Being an apprentice builds character in ways ordinary jobs or internships cannot. It takes anywhere from 2 to 5 years to successfully graduate from a decent apprenticeship program. That’s a lot of time dedicated to honing your craft, gaining highly specialized skills, and building your career from entry-level to middle class income without job-hopping.
While the nature of apprenticeships itself dissuades job-hopping due to the lengthy period, it takes commitment, patience and perseverance to stick with a 4-year apprenticeship program to receive professional certifications.
This allow companies to look inside the organization for top-performing employees who can be trained for leadership and managerial roles or promoted in times of growth and expansion.
3. You can bridge the “skills gap” in the economy.
Most employers bemoan the lack of qualified candidates in the labor market due to factors such as weak educational programs, lackluster internship experiences, and poor job fit.
Other times, it’s due to a shortage of highly-skilled workers and a surplus of low-skilled workers. Upskilling with apprenticeship can solve this problem.
We are already seeing reports of a likely shortage of approximately 40 million high- skilled workers and 45 million medium-skill workers by 2020.((Fortune. How U.S. companies can fill the skills gap)) By focusing on specific skill-set, employers have exactly what they want at the right time and how they want it.
If you are currently employed and would love to gain additional certifications, ask your employer if there are work-and-learn programs that can help you bridge this gap. Most companies are willing invest in employees’ professional development if there is ambition and commitment displayed from the employee.
The bottom line
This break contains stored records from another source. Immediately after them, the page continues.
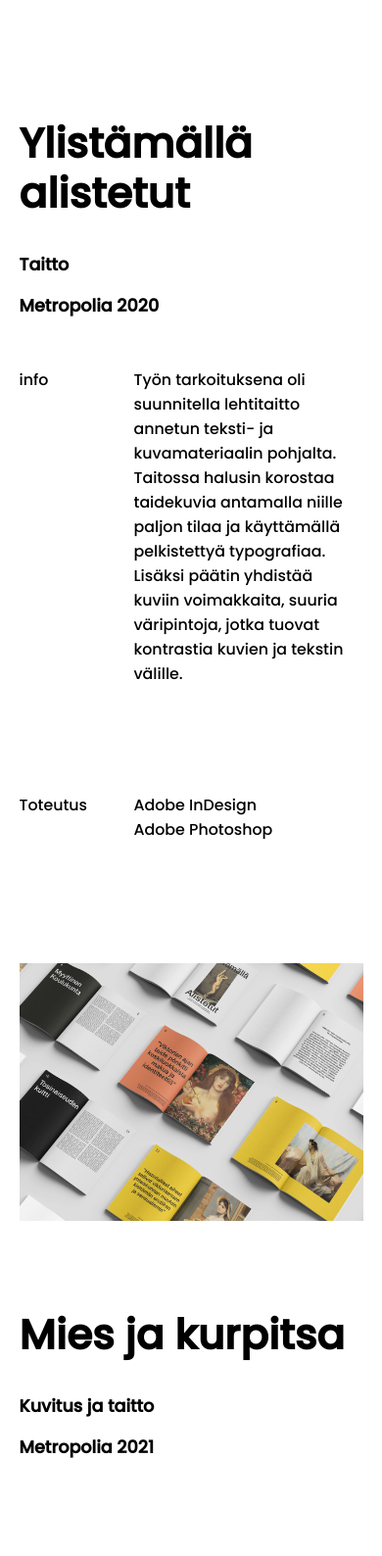
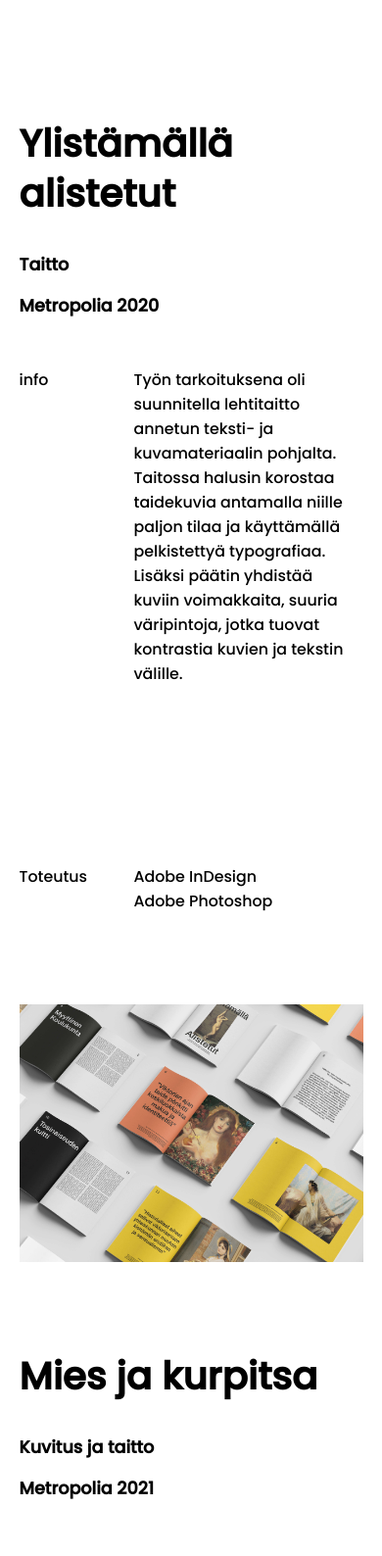
Before and after one commit to matiasrautiainen/matiashenrik, a plain HTML site: page työt.html in a window 390 px wide. Shown: the part 840-2428 px from the top of the page at 98% size. Drawn offline with Linux system fonts and the light colour scheme.

Commit message:
mobiilikorjaus tekstisommittelu

```diff
--- a/tyylit.css
+++ b/tyylit.css
@@ -410,6 +410,7 @@ li a:hover {
 
   .navigaatio li {
     font-size: 0.7rem;
+    width: fit-content;
   }
 
   .työ {
@@ -427,7 +428,7 @@ li a:hover {
     height: 10vh;
     width: 90vw;
     margin-left: 0vw;
-    font-size: 1.2rem;
+    font-size: 1.1rem;
     line-height: 6vh;
   }
 
@@ -452,6 +453,7 @@ li a:hover {
     width: 90vw;
     height: auto;
     margin-left: 0vw;
+    padding-top: 10vh;
   }
 
   .työetusivu {
@@ -487,7 +489,7 @@ li a:hover {
   }
 
   .selite {
-    height: 60vh;
+    min-height: 60vh;
     margin-top: 20vh;
   }
 
@@ -501,7 +503,7 @@ li a:hover {
   }
 
   .toteutus {
-    height: 10vh;
+    min-height: 10vh;
   }
 
   .navbar {
@@ -511,7 +513,7 @@ li a:hover {
 
   .kokokuva {
     height: auto;
-    margin-top: 5vh;
+    margin-top: 10vh;
   }
 
   .kokokuva img {
@@ -533,10 +535,11 @@ li a:hover {
 
   #yhteystiedot p {
     font-size: 1rem;
+    margin-left: 5vw;
   }
 
   #yhteystiedot a {
-    margin-left: 27vw;
+    margin-left: 25vw;
     font-size: 1rem;
   }
 
```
You are just be one step away from the career of your dreams. There are apprenticeship programs out there looking for enthusiastic workers, and you might be the perfect fit.